We are pleased that our paper on the use of repeated courses of corticosteroids in the UK has stimulated further discussion as this is obviously an important topic for current obstetric practice. We agree with Spencer and Pakarian that adverse effects have been reported in babies whose mothers have received multiple courses of corticosteroids. The evidence, however, both from animal and human studies is conflicting. Some reports suggest a decreased incidence of adverse neonatal outcomes and others suggest harmful effects1–3. One reason for this is that observational studies are unable to separate the effect of multiple courses from either the influence of different gestational ages at delivery or the disorder for which multiple courses were prescribed. As the authors point out, women who received multiple courses of steroids are more likely to be delivered at later gestations when risk of neonatal respiratory distress and other premature complications are uncommon. However, it can also be argued that women who receive multiple courses of corticosteroids remain in an at-risk situation for longer and this in itself may be associated with a worse perinatal outcome. Without a randomised controlled trial the relative contribution of these two biases cannot be known.
As our survey of practice showed, 98% of units that responded to the survey in the UK currently prescribe multiple courses of corticosteroids to some women.
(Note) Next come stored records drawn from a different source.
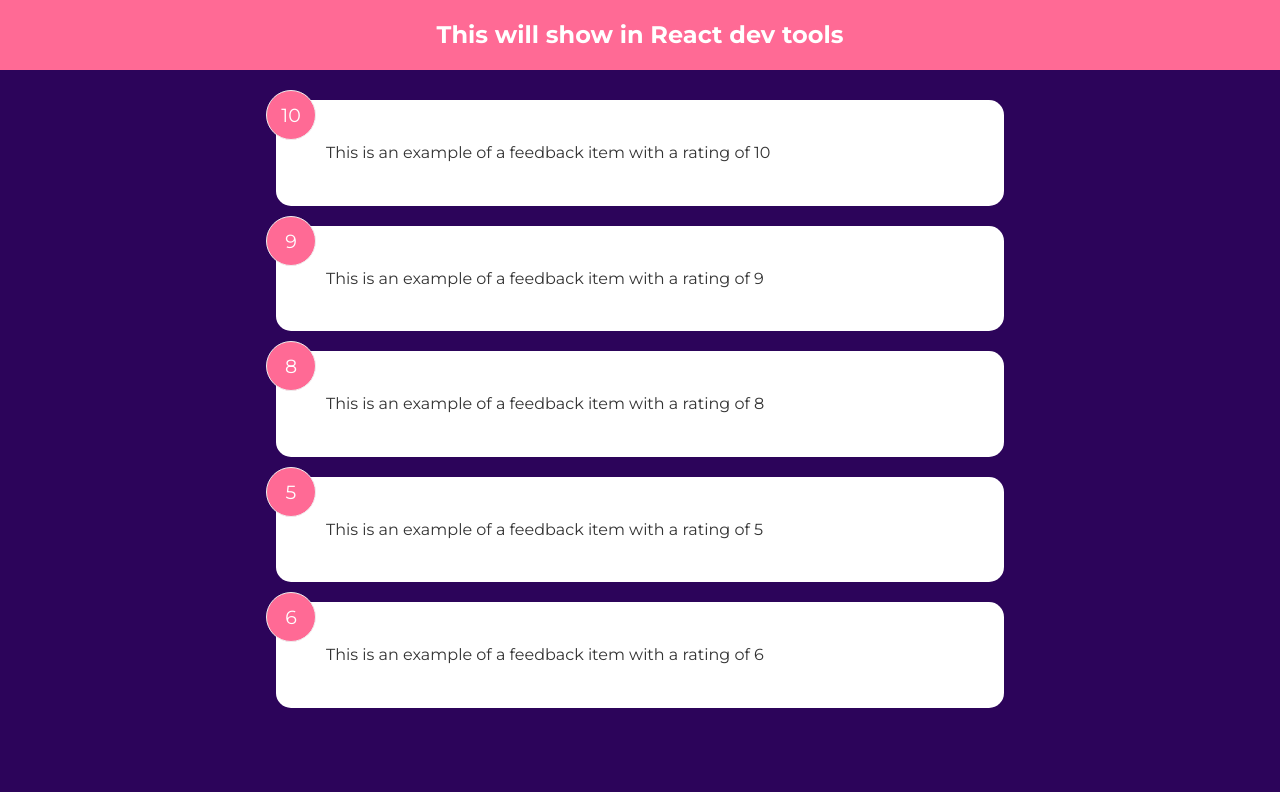
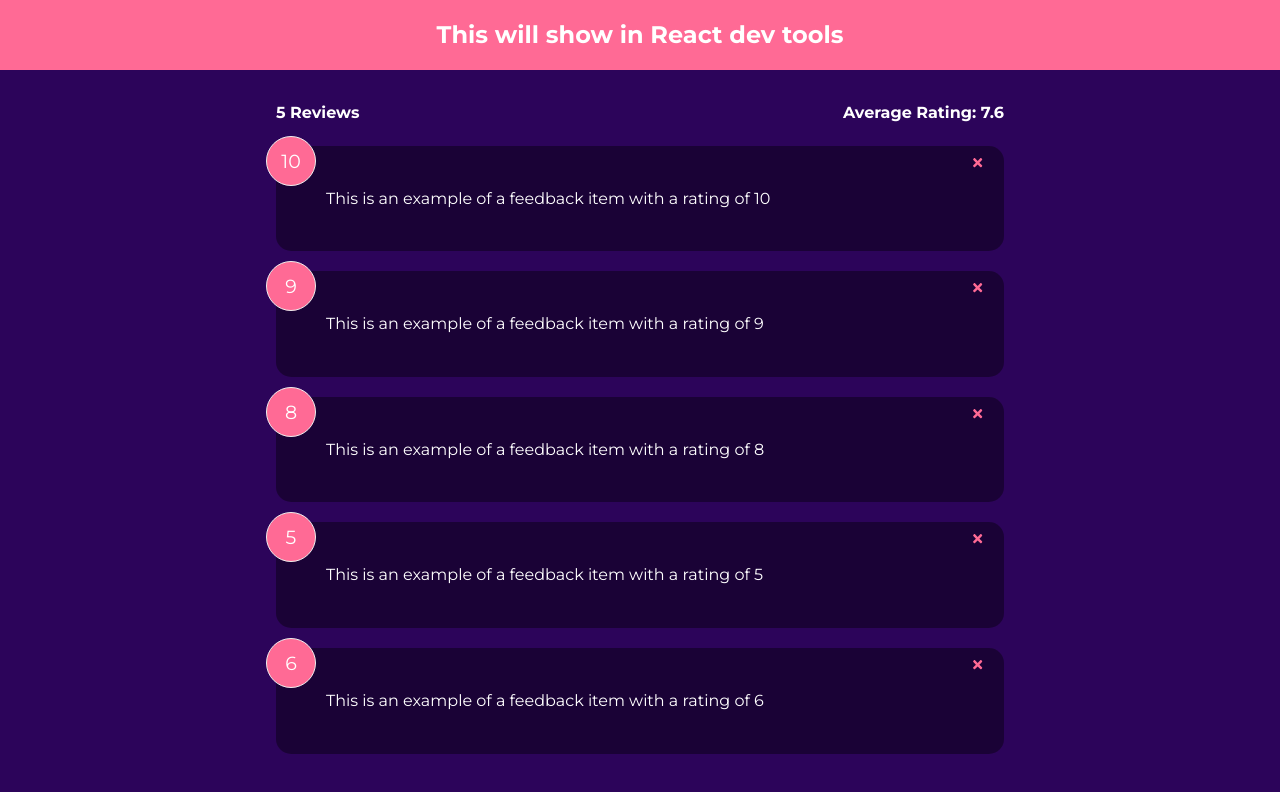
Before and after one commit to sitesbyally/react-front-to-back, a React (Vite) app in the folder my-work/: page / in a window 1280 px wide. Shown: the top 792 px of the page. Built offline with nearby package versions, Linux system fonts and the light colour scheme.

Commit message:
Section 3. - setup basic feedback list, card component with conditional styling, and added FeedbackStats component with some simple reporting. - prop drilling for handleDelete on click of x in each feedback item

```diff
--- a/my-work/package.json
+++ b/my-work/package.json
@@ -12,7 +12,8 @@
   "dependencies": {
     "prop-types": "^15.8.1",
     "react": "^18.3.1",
-    "react-dom": "^18.3.1"
+    "react-dom": "^18.3.1",
+    "react-icons": "^5.5.0"
   },
   "devDependencies": {
     "@eslint/js": "^9.30.1",
--- a/my-work/src/App.jsx
+++ b/my-work/src/App.jsx
@@ -1,17 +1,25 @@
 import { useState } from "react";
 
+import Header from "./components/Header";
 import FeedbackData from "./data/FeedbackData";
-import Header from "./components/Header";
+import FeedbackStats from "./components/FeedbackStats";
 import FeedbackList from "./components/FeedbackList";
 
 function App() {
    const [feedback, setFeedback] = useState(FeedbackData);
 
+   const deleteFeedback = (id) => {
+      if(window.confirm('Are you sure you want to delete?')) {
+         setFeedback(feedback.filter((item) => item.id !== id));
+      }
+   }
+
    return (
       <>
          <Header text='This will show in React dev tools' />
          <div className="container">
-            <FeedbackList feedbackData={feedback} />
+            <FeedbackStats feedbackData={feedback} />
+            <FeedbackList feedbackData={feedback} handleDelete={ deleteFeedback } />
          </div>
       </>
    )
--- a/my-work/src/components/FeedbackItem.jsx
+++ b/my-work/src/components/FeedbackItem.jsx
@@ -1,10 +1,22 @@
-function FeedbackItem( {item} ) {
+import { FaTimes } from 'react-icons/fa'
+import PropTypes from 'prop-types'
+import Card from "./shared/Card"
+
+function FeedbackItem({ item, handleDelete }) {
+
    return (
-      <div className="card" id="id">
+      <Card reverse={true}>
          <div className="num-display">{item.rating}</div>
+         <button onClick={ () => handleDelete(item.id) } className="close">
+            <FaTimes color='#ff6a95' />
+         </button>
          <div className="text-display">{item.text}</div>
-      </div>
+      </Card>
    )
 }
 
+FeedbackItem.propTypes = {
+   item: PropTypes.object.isRequired,
+}
+
 export default FeedbackItem
--- a/my-work/src/components/FeedbackList.jsx
+++ b/my-work/src/components/FeedbackList.jsx
@@ -1,6 +1,7 @@
+import PropTypes from 'prop-types'
 import FeedbackItem from "./FeedbackItem"
 
-function FeedbackList({ feedbackData }) {
+function FeedbackList({ feedbackData, handleDelete }) {
    if (!feedbackData || feedbackData.length === 0) {
       return <p>No feedback yet</p>
    }
@@ -8,10 +9,21 @@ function FeedbackList({ feedbackData }) {
    return (
       <div className="feedback-list">
          {feedbackData.map((item) => (
-            <FeedbackItem key={item.id} item={item} />
+            <FeedbackItem key={item.id} item={item}
+               handleDelete={handleDelete} />
          ))}
       </div>
    )
 }
 
+FeedbackList.propTypes = {
+   feedbackData: PropTypes.arrayOf(
+      PropTypes.shape({
+         id: PropTypes.number.isRequired,
+         rating: PropTypes.number.isRequired,
+         text: PropTypes.string.isRequired,
+      })
+   )
+}
+
 export default FeedbackList
--- /dev/null
+++ b/my-work/src/components/FeedbackStats.jsx
@@ -0,0 +1,20 @@
+import PropTypes from 'prop-types'
+
+function FeedbackStats({ feedbackData }) {
+   let averageRating = feedbackData.reduce((acc, item) => acc + item.rating, 0) / feedbackData.length || 0;
+
+   averageRating = averageRating.toFixed(1).replace(/[.,]0$/, ''); // Round to one decimal place
+
+   return (
+      <div className="feedback-stats">
+         <h4>{feedbackData.length} Reviews</h4>
+         <h4>Average Rating: { averageRating }</h4>
+      </div>
+   )
+}
+
+FeedbackStats.propTypes = {
+   feedbackData: PropTypes.array.isRequired
+}
+
+export default FeedbackStats
--- /dev/null
+++ b/my-work/src/components/shared/Card.jsx
@@ -0,0 +1,22 @@
+import PropTypes from 'prop-types'
+
+
+function Card({ children, reverse = false }) {
+//   return (
+//      <div className={ `card ${reverse && 'reverse'}` }>
+//       {children}
+//     </div>
+//   )
+  return (
+     <div className={ `card ${reverse && 'reverse'}` }>
+      {children}
+    </div>
+  )
+}
+
+Card.propTypes = {
+   children: PropTypes.node.isRequired,
+   reverse: PropTypes.bool
+}
+
+export default Card
```
Also changed, not shown: 1 other file (tests, documents, lock files or other folders).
Whether this confers benefit, causes harm or has no effect on the condition of these babies is currently unknown and unlike Spencer and Pakarian we argue that not to do a randomised controlled trial is unethical. While waiting for the results of this trial it is not possible to recommend the number of courses of corticosteroids that may or may not be beneficial or harmful. This information can only come from a well-designed randomised controlled trial. There is no other methodology which can produce a bias-free answer.
Finally Spencer and Pakarian are concerned that a trial of the duration of the efficacy of antenatal corticosteroids may be confounded by increasing gestation. The trial that we are proposing and which started in November 1999, recruits women who have already received a single course of corticosteroids because of the risk of preterm delivery. They are then randomised to receive further courses of corticosteroids or placebo for as long as the clinician feels is necessary which will depend, to an extent, on the duration of the risk factor. As a consequence, the two groups will be delivered at similar times. We are confident that we can compare the results of the two groups and explore the potential for benefit or harm with two, three, four or more courses of corticosteroids to determine whether a dose response effect exists. Further information about the trial including the full protocol can be obtained on the National Perinatal Epidemiology Unit web site at http://www.npeu.ox.ac.uk/trials/protocol/index.html.